**EXERCISE INSTRUCTIONS:**
When you copy the material below, keep every line exact and omit the pictures.

**STORED DATA:**
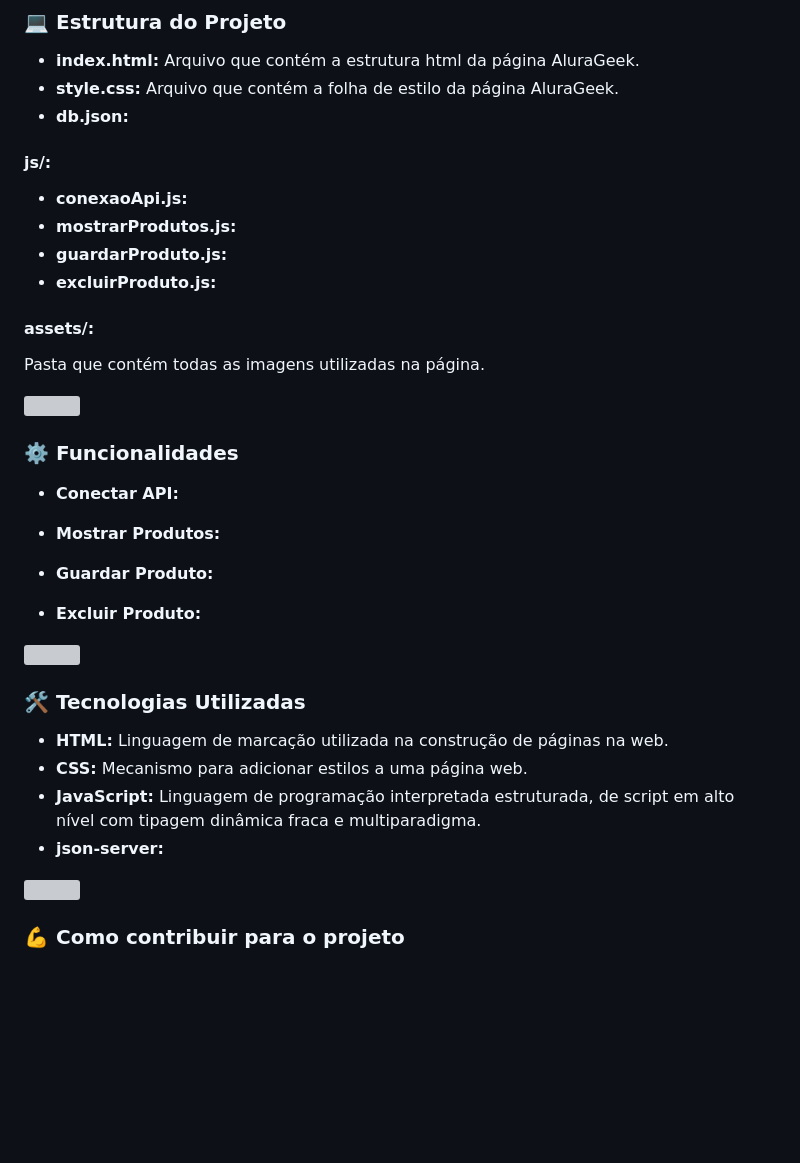
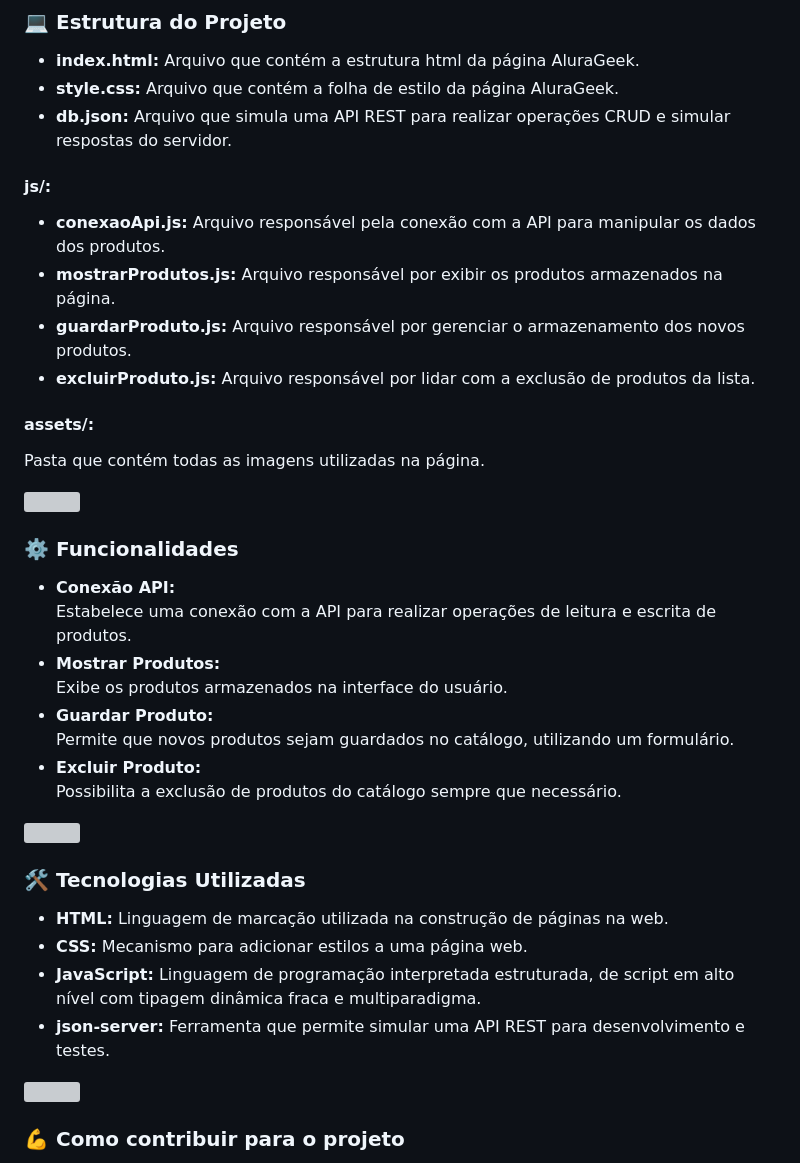
Before and after one commit to rafinhatrevs/alurageek-challenge, a Markdown page: README.md, the part around the change. GitHub-like rendering; blank space fills up the shorter version; grey boxes are pictures that could not be loaded.

```diff
--- a/README.md
+++ b/README.md
@@ -26,13 +26,13 @@ parte de um desafio do programa ONE e oferece uma forma simples de gerenciar os
 
 - **index.html:** Arquivo que contém a estrutura html da página AluraGeek.
 - **style.css:** Arquivo que contém a folha de estilo da página AluraGeek.
-- **db.json:**
+- **db.json:** Arquivo que simula uma API REST para realizar operações CRUD e simular respostas do servidor.
 
 #### js/:
-  - **conexaoApi.js:**
-  - **mostrarProdutos.js:**
-  - **guardarProduto.js:**
-  - **excluirProduto.js:**
+  - **conexaoApi.js:** Arquivo responsável pela conexão com a API para manipular os dados dos produtos.
+  - **mostrarProdutos.js:** Arquivo responsável por exibir os produtos armazenados na página.
+  - **guardarProduto.js:** Arquivo responsável por gerenciar o armazenamento dos novos produtos.
+  - **excluirProduto.js:** Arquivo responsável por lidar com a exclusão de produtos da lista.
 
 #### assets/:
   Pasta que contém todas as imagens utilizadas na página.
@@ -41,13 +41,14 @@ parte de um desafio do programa ONE e oferece uma forma simples de gerenciar os
 
 ### ⚙️ Funcionalidades
 
-- **Conectar API:**
-
+- **Conexão API:**
+  Estabelece uma conexão com a API para realizar operações de leitura e escrita de produtos.
 - **Mostrar Produtos:**
-
+  Exibe os produtos armazenados na interface do usuário.
 - **Guardar Produto:**
-
+  Permite que novos produtos sejam guardados no catálogo, utilizando um formulário.
 - **Excluir Produto:**
+  Possibilita a exclusão de produtos do catálogo sempre que necessário.
 
 <img src="https://user-images.githubusercontent.com/74038190/212284115-f47cd8ff-2ffb-4b04-b5bf-4d1c14c0247f.gif" width="1000">
 
@@ -56,7 +57,7 @@ parte de um desafio do programa ONE e oferece uma forma simples de gerenciar os
 - **HTML:** Linguagem de marcação utilizada na construção de páginas na web.
 - **CSS:** Mecanismo para adicionar estilos a uma página web.
 - **JavaScript:** Linguagem de programação interpretada estruturada, de script em alto nível com tipagem dinâmica fraca e multiparadigma.
-- **json-server:**
+- **json-server:** Ferramenta que permite simular uma API REST para desenvolvimento e testes.
 
 <img src="https://user-images.githubusercontent.com/74038190/212284115-f47cd8ff-2ffb-4b04-b5bf-4d1c14c0247f.gif" width="1000">
 
```
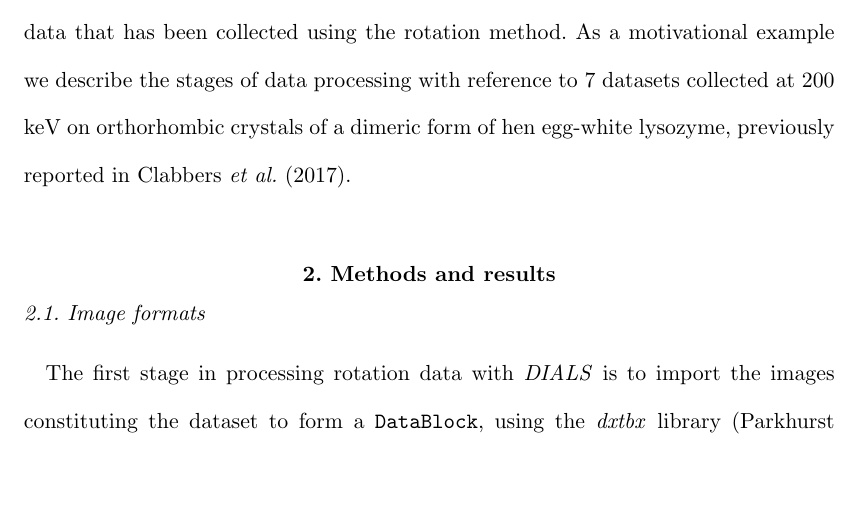
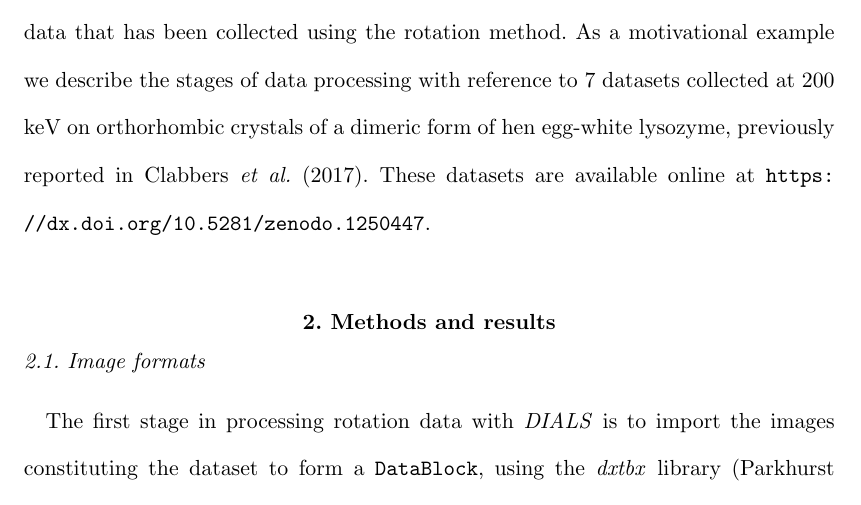
Before and after one commit to dagewa/DIALS_for_ED_paper, a LaTeX document (DIALS_for_ED_v3.tex): part of page 5 of 39, cut so that both start at the same text, the shorter picture padded with empty space. Compiled offline with pdfLaTeX.

Commit message:
Add URL pointing to publicly-available datasets

```diff
--- a/DIALS_for_ED_v3.tex
+++ b/DIALS_for_ED_v3.tex
@@ -316,7 +316,8 @@ use of \dials for the analysis of electron diffraction data that has been
 collected using the rotation method. As a motivational example we describe the
 stages of data processing with reference to 7 datasets collected at 200 keV on
 orthorhombic crystals of a dimeric form of hen egg-white lysozyme, previously
-reported in \citeasnoun{Clabbers2017}.
+reported in \citeasnoun{Clabbers2017}. These datasets are available online
+at \url{https://dx.doi.org/10.5281/zenodo.1250447}.
 
 \section{Methods and results}
 \subsection{Image formats}
```
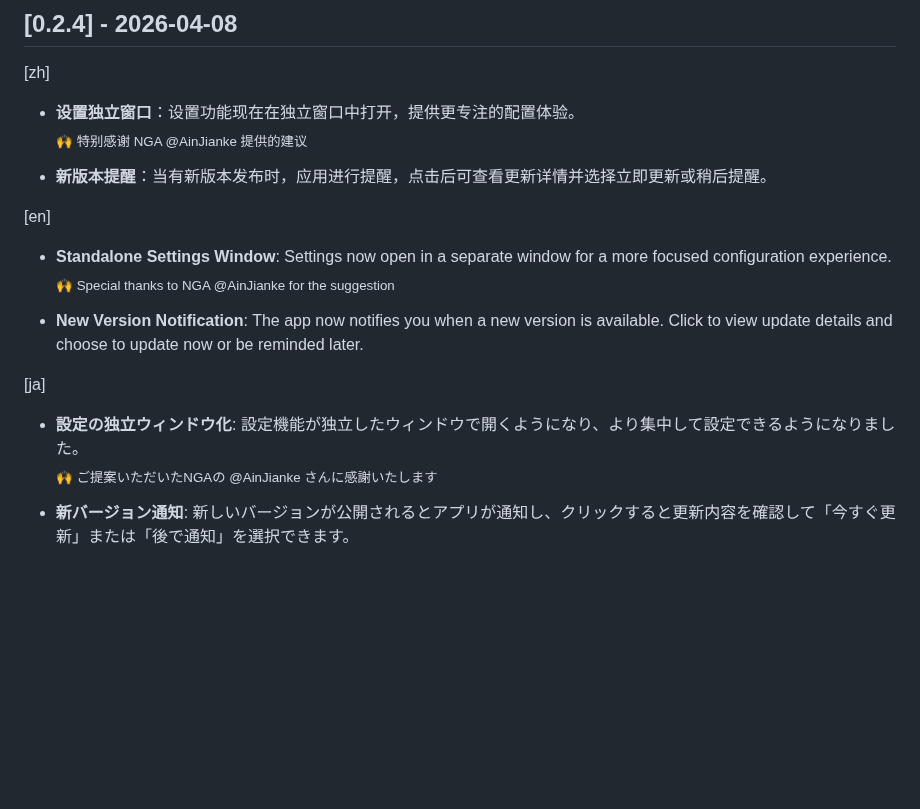
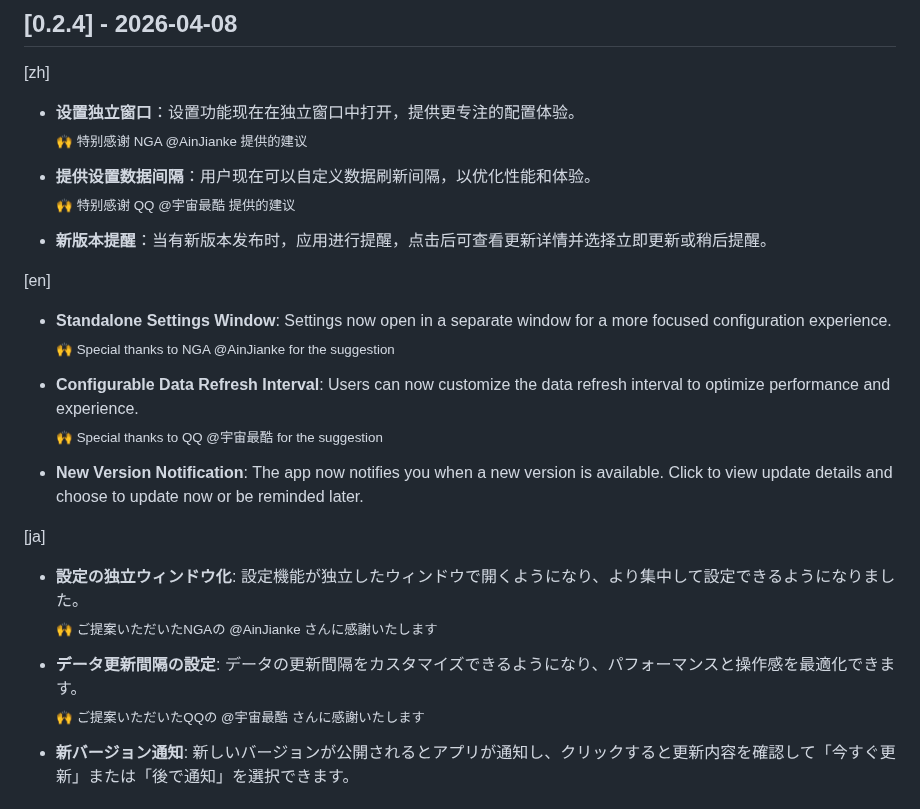
Before and after one commit to RengarLee/sf6_scouter, a Markdown page: CHANGELOG.md, the part around the change. Drawn GitHub-style; blank space fills up the shorter version.

Commit message:
feat: add configurable data refresh interval to changelog in multiple languages

```diff
--- a/CHANGELOG.md
+++ b/CHANGELOG.md
@@ -10,17 +10,26 @@ and this project adheres to [Semantic Versioning](https://semver.org/spec/v2.0.0
 - **设置独立窗口**：设置功能现在在独立窗口中打开，提供更专注的配置体验。<br>
   <sub>🙌 特别感谢 NGA @AinJianke 提供的建议</sub>
 
+- **提供设置数据间隔**：用户现在可以自定义数据刷新间隔，以优化性能和体验。<br>
+  <sub>🙌 特别感谢 QQ @宇宙最酷 提供的建议</sub>
+
 - **新版本提醒**：当有新版本发布时，应用进行提醒，点击后可查看更新详情并选择立即更新或稍后提醒。<br>
 
 [en]
 - **Standalone Settings Window**: Settings now open in a separate window for a more focused configuration experience.<br>
   <sub>🙌 Special thanks to NGA @AinJianke for the suggestion</sub>
 
+- **Configurable Data Refresh Interval**: Users can now customize the data refresh interval to optimize performance and experience.<br>
+  <sub>🙌 Special thanks to QQ @宇宙最酷 for the suggestion</sub>
+
 - **New Version Notification**: The app now notifies you when a new version is available. Click to view update details and choose to update now or be reminded later.<br>
 
 [ja]
 - **設定の独立ウィンドウ化**: 設定機能が独立したウィンドウで開くようになり、より集中して設定できるようになりました。<br>
   <sub>🙌 ご提案いただいたNGAの @AinJianke さんに感謝いたします</sub>
+
+- **データ更新間隔の設定**: データの更新間隔をカスタマイズできるようになり、パフォーマンスと操作感を最適化できます。<br>
+  <sub>🙌 ご提案いただいたQQの @宇宙最酷 さんに感謝いたします</sub>
 
 - **新バージョン通知**: 新しいバージョンが公開されるとアプリが通知し、クリックすると更新内容を確認して「今すぐ更新」または「後で通知」を選択できます。<br>
 
```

**SOLVED PROBLEM:**
Before and after one commit to rafinhatrevs/alurageek-challenge, a Markdown page: README.md, the part around the change. GitHub-like rendering; blank space fills up the shorter version; grey boxes are pictures that could not be loaded.

```diff
--- a/README.md
+++ b/README.md
@@ -26,13 +26,13 @@ parte de um desafio do programa ONE e oferece uma forma simples de gerenciar os
 
 - **index.html:** Arquivo que contém a estrutura html da página AluraGeek.
 - **style.css:** Arquivo que contém a folha de estilo da página AluraGeek.
-- **db.json:**
+- **db.json:** Arquivo que simula uma API REST para realizar operações CRUD e simular respostas do servidor.
 
 #### js/:
-  - **conexaoApi.js:**
-  - **mostrarProdutos.js:**
-  - **guardarProduto.js:**
-  - **excluirProduto.js:**
+  - **conexaoApi.js:** Arquivo responsável pela conexão com a API para manipular os dados dos produtos.
+  - **mostrarProdutos.js:** Arquivo responsável por exibir os produtos armazenados na página.
+  - **guardarProduto.js:** Arquivo responsável por gerenciar o armazenamento dos novos produtos.
+  - **excluirProduto.js:** Arquivo responsável por lidar com a exclusão de produtos da lista.
 
 #### assets/:
   Pasta que contém todas as imagens utilizadas na página.
@@ -41,13 +41,14 @@ parte de um desafio do programa ONE e oferece uma forma simples de gerenciar os
 
 ### ⚙️ Funcionalidades
 
-- **Conectar API:**
-
+- **Conexão API:**
+  Estabelece uma conexão com a API para realizar operações de leitura e escrita de produtos.
 - **Mostrar Produtos:**
-
+  Exibe os produtos armazenados na interface do usuário.
 - **Guardar Produto:**
-
+  Permite que novos produtos sejam guardados no catálogo, utilizando um formulário.
 - **Excluir Produto:**
+  Possibilita a exclusão de produtos do catálogo sempre que necessário.
 
 <img src="https://user-images.githubusercontent.com/74038190/212284115-f47cd8ff-2ffb-4b04-b5bf-4d1c14c0247f.gif" width="1000">
 
@@ -56,7 +57,7 @@ parte de um desafio do programa ONE e oferece uma forma simples de gerenciar os
 - **HTML:** Linguagem de marcação utilizada na construção de páginas na web.
 - **CSS:** Mecanismo para adicionar estilos a uma página web.
 - **JavaScript:** Linguagem de programação interpretada estruturada, de script em alto nível com tipagem dinâmica fraca e multiparadigma.
-- **json-server:**
+- **json-server:** Ferramenta que permite simular uma API REST para desenvolvimento e testes.
 
 <img src="https://user-images.githubusercontent.com/74038190/212284115-f47cd8ff-2ffb-4b04-b5bf-4d1c14c0247f.gif" width="1000">
 
```
Before and after one commit to dagewa/DIALS_for_ED_paper, a LaTeX document (DIALS_for_ED_v3.tex): part of page 5 of 39, cut so that both start at the same text, the shorter picture padded with empty space. Compiled offline with pdfLaTeX.

Commit message:
Add URL pointing to publicly-available datasets

```diff
--- a/DIALS_for_ED_v3.tex
+++ b/DIALS_for_ED_v3.tex
@@ -316,7 +316,8 @@ use of \dials for the analysis of electron diffraction data that has been
 collected using the rotation method. As a motivational example we describe the
 stages of data processing with reference to 7 datasets collected at 200 keV on
 orthorhombic crystals of a dimeric form of hen egg-white lysozyme, previously
-reported in \citeasnoun{Clabbers2017}.
+reported in \citeasnoun{Clabbers2017}. These datasets are available online
+at \url{https://dx.doi.org/10.5281/zenodo.1250447}.
 
 \section{Methods and results}
 \subsection{Image formats}
```
Before and after one commit to RengarLee/sf6_scouter, a Markdown page: CHANGELOG.md, the part around the change. Drawn GitHub-style; blank space fills up the shorter version.

Commit message:
feat: add configurable data refresh interval to changelog in multiple languages

```diff
--- a/CHANGELOG.md
+++ b/CHANGELOG.md
@@ -10,17 +10,26 @@ and this project adheres to [Semantic Versioning](https://semver.org/spec/v2.0.0
 - **设置独立窗口**：设置功能现在在独立窗口中打开，提供更专注的配置体验。<br>
   <sub>🙌 特别感谢 NGA @AinJianke 提供的建议</sub>
 
+- **提供设置数据间隔**：用户现在可以自定义数据刷新间隔，以优化性能和体验。<br>
+  <sub>🙌 特别感谢 QQ @宇宙最酷 提供的建议</sub>
+
 - **新版本提醒**：当有新版本发布时，应用进行提醒，点击后可查看更新详情并选择立即更新或稍后提醒。<br>
 
 [en]
 - **Standalone Settings Window**: Settings now open in a separate window for a more focused configuration experience.<br>
   <sub>🙌 Special thanks to NGA @AinJianke for the suggestion</sub>
 
+- **Configurable Data Refresh Interval**: Users can now customize the data refresh interval to optimize performance and experience.<br>
+  <sub>🙌 Special thanks to QQ @宇宙最酷 for the suggestion</sub>
+
 - **New Version Notification**: The app now notifies you when a new version is available. Click to view update details and choose to update now or be reminded later.<br>
 
 [ja]
 - **設定の独立ウィンドウ化**: 設定機能が独立したウィンドウで開くようになり、より集中して設定できるようになりました。<br>
   <sub>🙌 ご提案いただいたNGAの @AinJianke さんに感謝いたします</sub>
+
+- **データ更新間隔の設定**: データの更新間隔をカスタマイズできるようになり、パフォーマンスと操作感を最適化できます。<br>
+  <sub>🙌 ご提案いただいたQQの @宇宙最酷 さんに感謝いたします</sub>
 
 - **新バージョン通知**: 新しいバージョンが公開されるとアプリが通知し、クリックすると更新内容を確認して「今すぐ更新」または「後で通知」を選択できます。<br>
 
```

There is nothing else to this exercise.